═══ Task material

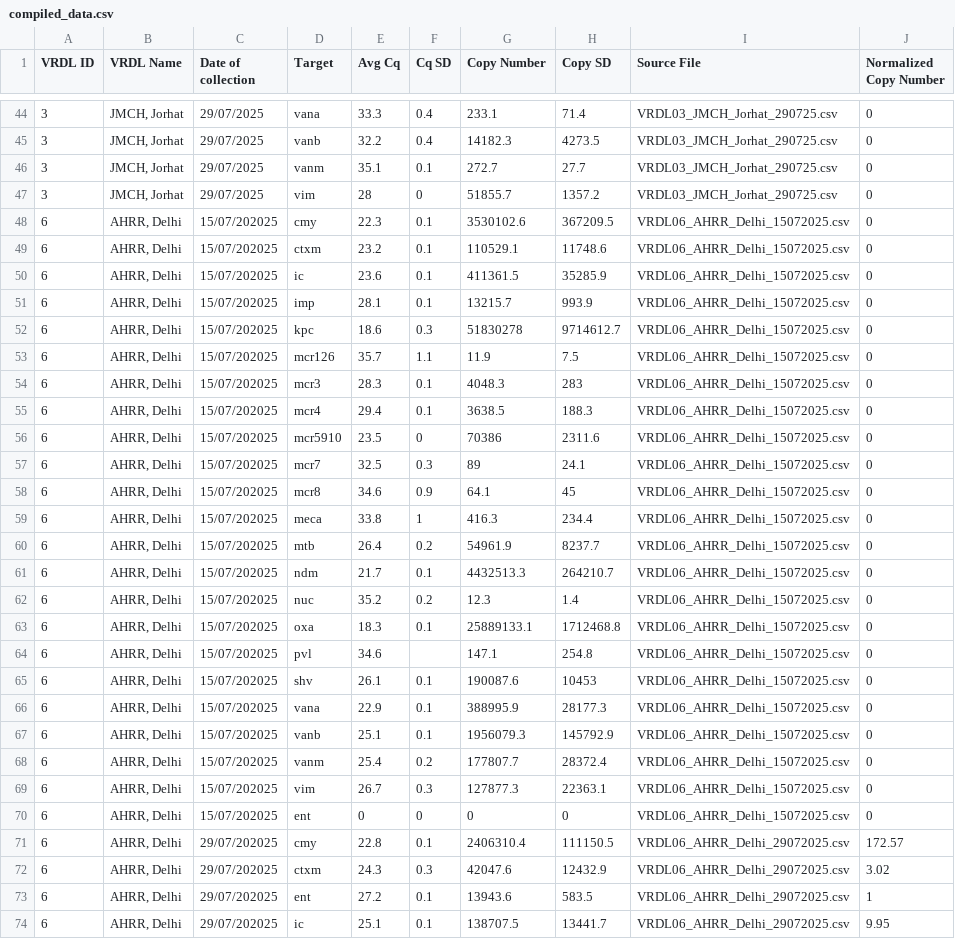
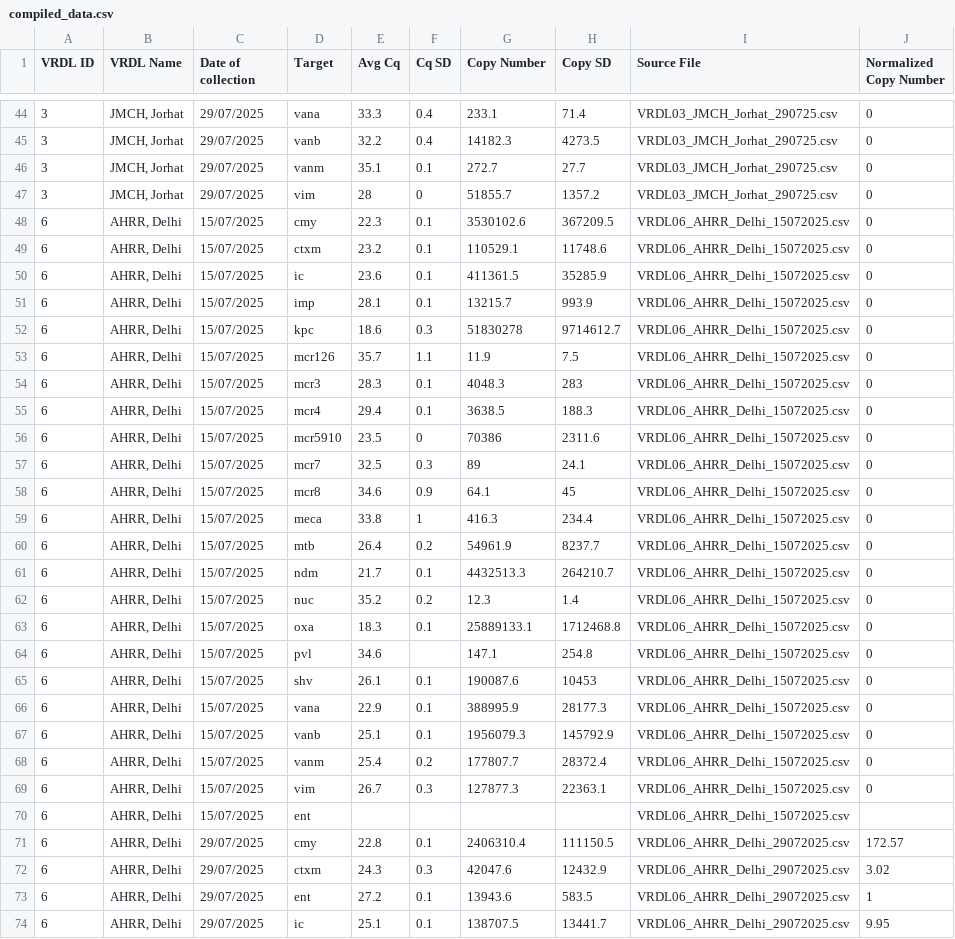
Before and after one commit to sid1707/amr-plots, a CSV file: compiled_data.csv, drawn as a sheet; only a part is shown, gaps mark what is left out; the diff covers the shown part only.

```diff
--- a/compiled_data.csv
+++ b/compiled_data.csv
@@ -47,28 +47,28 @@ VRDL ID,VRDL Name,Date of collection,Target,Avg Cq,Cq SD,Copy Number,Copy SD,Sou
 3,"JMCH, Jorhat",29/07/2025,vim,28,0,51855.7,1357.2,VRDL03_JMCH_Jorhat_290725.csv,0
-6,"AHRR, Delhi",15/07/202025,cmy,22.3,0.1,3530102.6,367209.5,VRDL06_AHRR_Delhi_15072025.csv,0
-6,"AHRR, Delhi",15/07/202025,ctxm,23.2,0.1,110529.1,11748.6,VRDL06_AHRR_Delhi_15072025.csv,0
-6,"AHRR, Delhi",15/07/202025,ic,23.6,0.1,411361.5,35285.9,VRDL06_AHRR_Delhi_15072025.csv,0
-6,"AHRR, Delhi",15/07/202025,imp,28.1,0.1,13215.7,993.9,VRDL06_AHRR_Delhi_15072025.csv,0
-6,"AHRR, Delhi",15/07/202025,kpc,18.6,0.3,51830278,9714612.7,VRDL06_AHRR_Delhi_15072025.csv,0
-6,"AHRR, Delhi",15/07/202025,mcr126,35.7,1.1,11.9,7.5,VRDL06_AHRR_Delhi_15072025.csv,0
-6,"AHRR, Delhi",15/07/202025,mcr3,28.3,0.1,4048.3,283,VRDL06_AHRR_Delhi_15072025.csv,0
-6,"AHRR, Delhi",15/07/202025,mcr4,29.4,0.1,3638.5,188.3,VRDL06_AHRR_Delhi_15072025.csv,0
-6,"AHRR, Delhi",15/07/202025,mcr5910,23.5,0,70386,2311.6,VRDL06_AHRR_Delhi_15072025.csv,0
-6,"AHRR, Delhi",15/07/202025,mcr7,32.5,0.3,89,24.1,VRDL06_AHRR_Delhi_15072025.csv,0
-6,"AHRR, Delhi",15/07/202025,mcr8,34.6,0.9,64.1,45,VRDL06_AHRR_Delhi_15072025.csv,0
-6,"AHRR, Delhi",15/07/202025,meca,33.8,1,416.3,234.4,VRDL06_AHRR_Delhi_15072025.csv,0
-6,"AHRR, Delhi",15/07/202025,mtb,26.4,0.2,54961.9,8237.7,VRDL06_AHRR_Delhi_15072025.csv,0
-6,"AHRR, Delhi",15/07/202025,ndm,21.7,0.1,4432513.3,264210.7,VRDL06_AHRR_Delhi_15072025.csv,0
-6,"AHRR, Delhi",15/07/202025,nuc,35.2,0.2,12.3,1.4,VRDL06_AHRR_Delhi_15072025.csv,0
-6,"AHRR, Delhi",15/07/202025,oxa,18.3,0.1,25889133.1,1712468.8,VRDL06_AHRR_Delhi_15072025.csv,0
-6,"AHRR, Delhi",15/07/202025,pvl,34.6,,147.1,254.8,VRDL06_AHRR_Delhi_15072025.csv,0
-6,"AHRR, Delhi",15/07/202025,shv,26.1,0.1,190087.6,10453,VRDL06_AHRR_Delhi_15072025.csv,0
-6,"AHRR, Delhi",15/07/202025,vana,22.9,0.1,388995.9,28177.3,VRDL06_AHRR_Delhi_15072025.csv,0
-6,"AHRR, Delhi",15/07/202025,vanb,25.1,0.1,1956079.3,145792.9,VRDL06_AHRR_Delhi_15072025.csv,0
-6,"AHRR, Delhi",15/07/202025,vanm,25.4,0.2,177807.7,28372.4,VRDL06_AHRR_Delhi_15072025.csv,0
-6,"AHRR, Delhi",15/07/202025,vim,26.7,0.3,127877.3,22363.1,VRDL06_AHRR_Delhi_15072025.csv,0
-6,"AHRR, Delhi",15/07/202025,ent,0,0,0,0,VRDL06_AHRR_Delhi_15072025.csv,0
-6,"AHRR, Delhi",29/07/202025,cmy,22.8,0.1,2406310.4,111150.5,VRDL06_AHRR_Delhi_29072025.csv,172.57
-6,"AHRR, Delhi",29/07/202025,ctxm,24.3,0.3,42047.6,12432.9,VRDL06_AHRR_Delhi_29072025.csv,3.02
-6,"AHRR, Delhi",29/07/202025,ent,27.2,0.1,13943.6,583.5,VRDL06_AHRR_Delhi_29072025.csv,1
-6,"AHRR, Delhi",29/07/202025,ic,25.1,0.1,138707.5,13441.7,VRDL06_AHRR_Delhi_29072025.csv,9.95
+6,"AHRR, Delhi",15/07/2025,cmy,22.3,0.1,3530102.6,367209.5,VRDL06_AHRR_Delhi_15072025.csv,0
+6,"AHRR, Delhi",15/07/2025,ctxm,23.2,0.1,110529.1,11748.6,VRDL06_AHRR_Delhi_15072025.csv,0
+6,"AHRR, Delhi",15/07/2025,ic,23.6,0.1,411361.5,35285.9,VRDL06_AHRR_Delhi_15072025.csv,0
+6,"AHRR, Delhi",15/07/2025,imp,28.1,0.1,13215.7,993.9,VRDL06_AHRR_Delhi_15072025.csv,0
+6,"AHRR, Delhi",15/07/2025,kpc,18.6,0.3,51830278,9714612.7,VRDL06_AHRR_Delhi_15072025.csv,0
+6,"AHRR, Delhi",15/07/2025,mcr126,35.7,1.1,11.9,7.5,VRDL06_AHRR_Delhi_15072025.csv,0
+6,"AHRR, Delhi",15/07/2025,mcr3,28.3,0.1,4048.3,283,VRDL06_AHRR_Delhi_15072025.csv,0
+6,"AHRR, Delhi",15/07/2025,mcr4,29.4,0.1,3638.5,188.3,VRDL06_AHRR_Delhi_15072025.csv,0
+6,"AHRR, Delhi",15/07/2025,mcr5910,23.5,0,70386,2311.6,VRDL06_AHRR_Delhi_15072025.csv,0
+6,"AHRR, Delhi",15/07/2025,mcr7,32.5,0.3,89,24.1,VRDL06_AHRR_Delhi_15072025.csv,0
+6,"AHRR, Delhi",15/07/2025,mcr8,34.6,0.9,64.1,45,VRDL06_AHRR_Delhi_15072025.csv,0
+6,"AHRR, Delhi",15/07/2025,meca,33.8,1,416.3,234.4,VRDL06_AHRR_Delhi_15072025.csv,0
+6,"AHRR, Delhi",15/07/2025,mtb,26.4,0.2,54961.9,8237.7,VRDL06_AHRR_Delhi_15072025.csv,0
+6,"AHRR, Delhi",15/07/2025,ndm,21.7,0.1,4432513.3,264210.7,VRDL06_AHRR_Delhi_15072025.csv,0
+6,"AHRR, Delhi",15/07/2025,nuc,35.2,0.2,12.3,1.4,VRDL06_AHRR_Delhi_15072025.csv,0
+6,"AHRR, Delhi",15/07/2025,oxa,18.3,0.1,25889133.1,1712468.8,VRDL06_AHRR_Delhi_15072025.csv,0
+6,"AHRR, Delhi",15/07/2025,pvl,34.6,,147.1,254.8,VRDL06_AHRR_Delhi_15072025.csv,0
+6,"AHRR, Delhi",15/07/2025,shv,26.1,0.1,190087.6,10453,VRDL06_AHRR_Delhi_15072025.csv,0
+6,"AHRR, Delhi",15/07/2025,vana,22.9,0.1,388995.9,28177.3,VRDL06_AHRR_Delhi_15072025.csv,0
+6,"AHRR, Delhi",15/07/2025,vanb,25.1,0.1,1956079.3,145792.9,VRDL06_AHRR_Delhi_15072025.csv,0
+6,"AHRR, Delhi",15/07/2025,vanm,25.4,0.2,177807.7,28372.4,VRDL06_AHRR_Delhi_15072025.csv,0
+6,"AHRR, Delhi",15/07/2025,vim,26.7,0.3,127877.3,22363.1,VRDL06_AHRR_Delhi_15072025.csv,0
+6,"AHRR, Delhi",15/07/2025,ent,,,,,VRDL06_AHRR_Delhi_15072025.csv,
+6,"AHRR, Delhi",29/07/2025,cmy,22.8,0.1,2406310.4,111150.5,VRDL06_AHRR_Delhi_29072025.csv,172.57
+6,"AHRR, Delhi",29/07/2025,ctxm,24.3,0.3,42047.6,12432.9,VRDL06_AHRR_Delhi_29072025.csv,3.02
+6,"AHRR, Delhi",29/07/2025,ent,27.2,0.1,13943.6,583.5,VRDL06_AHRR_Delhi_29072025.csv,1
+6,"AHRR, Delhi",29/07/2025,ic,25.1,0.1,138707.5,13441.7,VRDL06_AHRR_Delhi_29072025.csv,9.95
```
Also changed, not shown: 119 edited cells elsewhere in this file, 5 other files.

══════

Copy each line of the data that contains the word "file".

Before and after one commit to sid1707/amr-plots, a CSV file: compiled_data.csv, drawn as a sheet; only a part is shown, gaps mark what is left out; the diff covers the shown part only.
Also changed, not shown: 119 edited cells elsewhere in this file, 5 other files.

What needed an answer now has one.